When brave and innocent people are being indiscriminately killed by a ruthless dictator's military crackdowns happening throughout the country and the world stands idly, one must ask, is it time to come to their aid?
In Damascus, Syria citizens are saying, "What would it take to move the world to intervene? There are crimes against humanity currently being committed in Hama and Arab and foreign countries are still watching and awaiting what might happen next."
Meanwhile Bashir Assad continues to brutally suppress demonstrations by the Syrian people who defiantly brave live fire, even as scores are killed, while people "chant" for the fall of his regime.
What are happening in Syria are clearly crimes against humanity.

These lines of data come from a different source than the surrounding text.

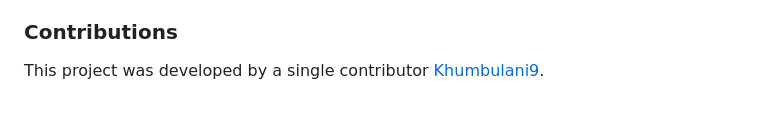
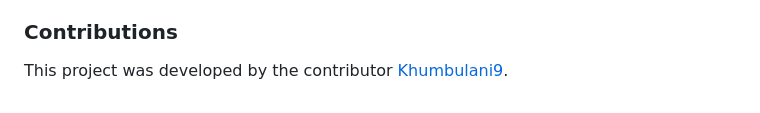
Before and after one commit to khumbulani9/Test-Driven-Development-Team-Profile-Generator, a Markdown page: README.md, the part around the change. Rendered like a GitHub page.

```diff
--- a/README.md
+++ b/README.md
@@ -112,4 +112,4 @@ To contribute to this project, follow these steps:
 5. Create a new pull request.
 
 ### Contributions
-This project was developed by a single contributor [Khumbulani9](https://github.com/khumbulani9/Test-Driven-Development--Team-Profile-Generator/edit/main/README.md).
+This project was developed by the contributor [Khumbulani9](https://github.com/khumbulani9/Test-Driven-Development--Team-Profile-Generator/edit/main/README.md).
```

Whatever legitimacy the Assad regime had retained has been exhausted with his terror campaign against the Syrian people.
Let's not mince words as to what he is doing; it is genocide; something clearly stated as unacceptable in the U.N. Charter. It is not some sanitized "collateral damage", that misnomer used when innocent people are killed as a result of some military action.
Where is the line in the sand that the U.N., the Arab League and people of conscience demand Assad's crackdown against the Syrian people end or intervention will result?
The Syrian people up to this point have been on their own as the world meekly watches and dithers.
Syria is not Egypt or Tunisia with the armies of these countries made of conscripts of the people.
Assad's army and security forces are made up mostly of Alawites like himself, a minority Shiite sect while the majority of Syrian people are Sunni. This sectarian divide contributes significantly to Assad's brutality against a majority he and his forces have little connection.
Though there have been some minor military defections, even the gunning down of those men who refuse to fire against demonstrators, there seems little likelihood of Syrian generals turning against Assad.
So though the Syrian rebellion is indigenous to the people and connects with the people's rebellion in other Arab countries against their own authoritarian regimes, it is uniquely Syrian.
There are those who believe any outside interference into a country's internal civil affairs is unjustified and illegal and is merely a cloak for imperialist designs.
To this observer, one doubts the Syrian people would look at outside intervention by the world against the Assad regime and his removal as the latest form of colonialism. They would embrace it.